March Madness, with its attendant hysteria, is upon us.

NCAA Tournament brackets are being filled, scratched out and refilled with an urgency and intensity usually reserved for war. Hardcore fans debate whether to go with their heart and put their favorite team winning one game more than reasonably expected, or use emotionless logic and statistics to pare down the teams to the one most expected to win the championship.

Most people probably use a combination of both. Or fill out multiple brackets and have it both ways.

But if they're doing it in an office pool, it's gambling, and that's against the law.

Bakersfield police Sgt. Joe Grubbs said penalties can range from an infraction to a felony, depending on the amount of times a person's been convicted and the type of gaming involved.

Still, employers can most likely rest easy they won't be raided. Grubbs said it's a difficult law to enforce, and most gaming arrests they make occur on the street.

"If we're somehow made aware of it, we would respond and investigate like we do all types of crimes," Grubbs said.

It's not just law enforcement; the NCAA also frowns at the practice.

"Fans should enjoy following the tournament and filling out a bracket just for the fun of it, not on the amount of money they could possibly win," reads a page on the NCAA's website.

That hasn't prevented office pools from becoming a time-honored tradition, and a very public one at that.

The Wall Street Journal published an article Monday titled "3 Ways to Win Your NCAA Office Pool." The International Business Times ran a story about tournament favorites and betting in office pools, even including a printable bracket online.

Part of the appeal of participating in an office pool may lie in the thrill of doing something considered relatively harmless but still illegal, and knowing there likely won't be repercussions. And a small part of it probably involves winning money, but for the most part office pools don't involve big bucks (unless your boss is Warren Buffet).

The nation's employers, however, stand to lose quite a bit in terms of productivity during the tournament.

Outplacement company Challenger, Gray & Christmas, Inc. calculated that the tournament could cost employers $1.2 billion nationally for every unproductive work hour during the first week of the tournament.
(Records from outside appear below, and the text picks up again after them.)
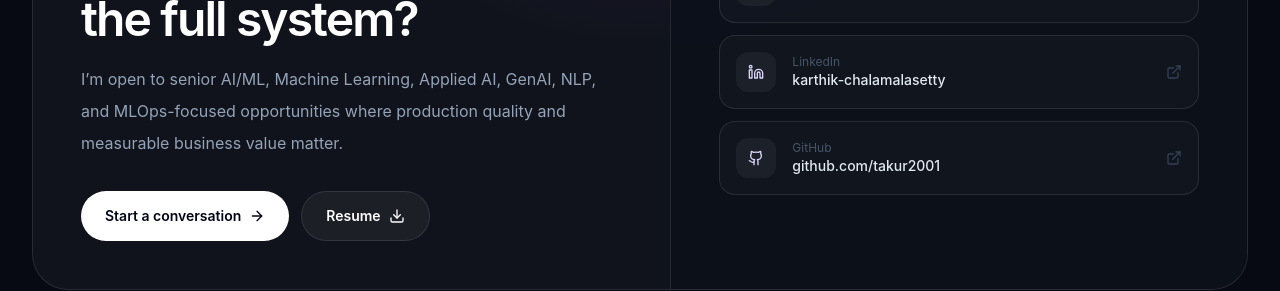
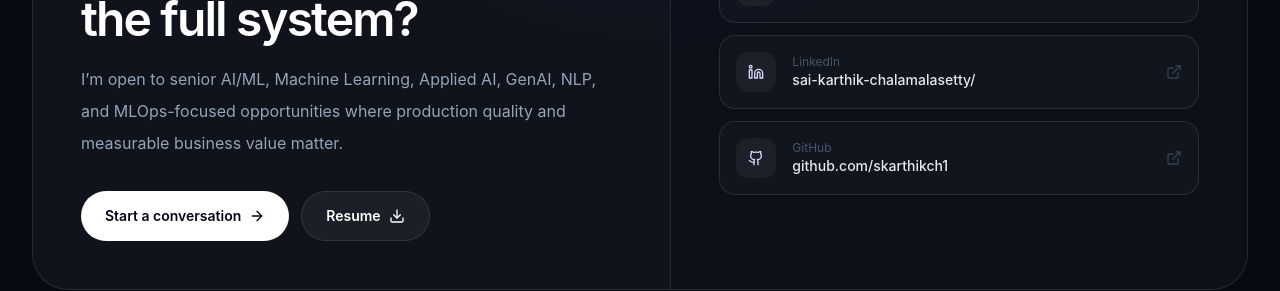
Before and after one commit to skarthikch1/karthik-portfolio, a React (Vite) app: page / in a window 1280 px wide. Shown: the part 7227-7518 px from the top of the page. Built offline with nearby package versions, Linux system fonts and the light colour scheme.

Commit message:
Update LinkedIn and GitHub usernames in App.jsx

```diff
--- a/src/App.jsx
+++ b/src/App.jsx
@@ -1021,7 +1021,7 @@ function App() {
                       <div>
                         <p className="text-xs text-slate-600">LinkedIn</p>
                         <p className="text-sm font-medium text-slate-200">
-                          karthik-chalamalasetty
+                          sai-karthik-chalamalasetty/
                         </p>
                       </div>
                       <ExternalLink className="ml-auto h-4 w-4 text-slate-700 group-hover:text-violet-300" />
@@ -1038,7 +1038,7 @@ function App() {
                       </div>
                       <div>
                         <p className="text-xs text-slate-600">GitHub</p>
-                        <p className="text-sm font-medium text-slate-200">github.com/takur2001</p>
+                        <p className="text-sm font-medium text-slate-200">github.com/skarthikch1</p>
                       </div>
                       <ExternalLink className="ml-auto h-4 w-4 text-slate-700 group-hover:text-violet-300" />
                     </a>
```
They arrived at that number based on a Microsoft survey that found an estimated 50 million Americans are expected to participate in March Madness office pools, plus the most recent report from the U.S. Bureau of Labor Statistics showing average hourly earnings of $24.31.

"While March Madness distractions may not alter the nation's quarterly GDP numbers, you can be assured that department managers and network administrators notice the effect on work output and company-wide (I)nternet speeds," John A. Challenger, chief executive officer of Challenger, Gray & Christmas, said in a news release.

But the relatively slight decline in worker productivity in each office is easily offset by the increased morale built by participation in these pools, said Doug Hartmann, a professor of sociology at the University of Minnesota.

Hartmann said he thinks the main appeal of the office pool lies in the camaraderie it creates among employees. It's fun, there are no huge consequences and it's outside the normal workday interaction.

"We sometimes talk about sport as a 'focus gathering,' a way for people to come together in an activity that builds upon the social ties and connections you've got, whether in an office or family or in a dorm setting," Hartmann said.

The people getting in trouble with these types of things, whether it's office problems or gambling issues, tend to be men obsessed with sports. Those who can keep sports in perspective, Hartmann said, won't lose much time over it and will receive the rewards of socializing.

So, to sum up: Office pools are illegal, but you're unlikely to get caught. They hurt workplace productivity, but increase morale. And, they're fun and rewarding, unless you obsess over them, in which case you could be headed for trouble. Got that?

And yes, Florida looks unbeatable. But hedge your bets. Get to work on that second bracket.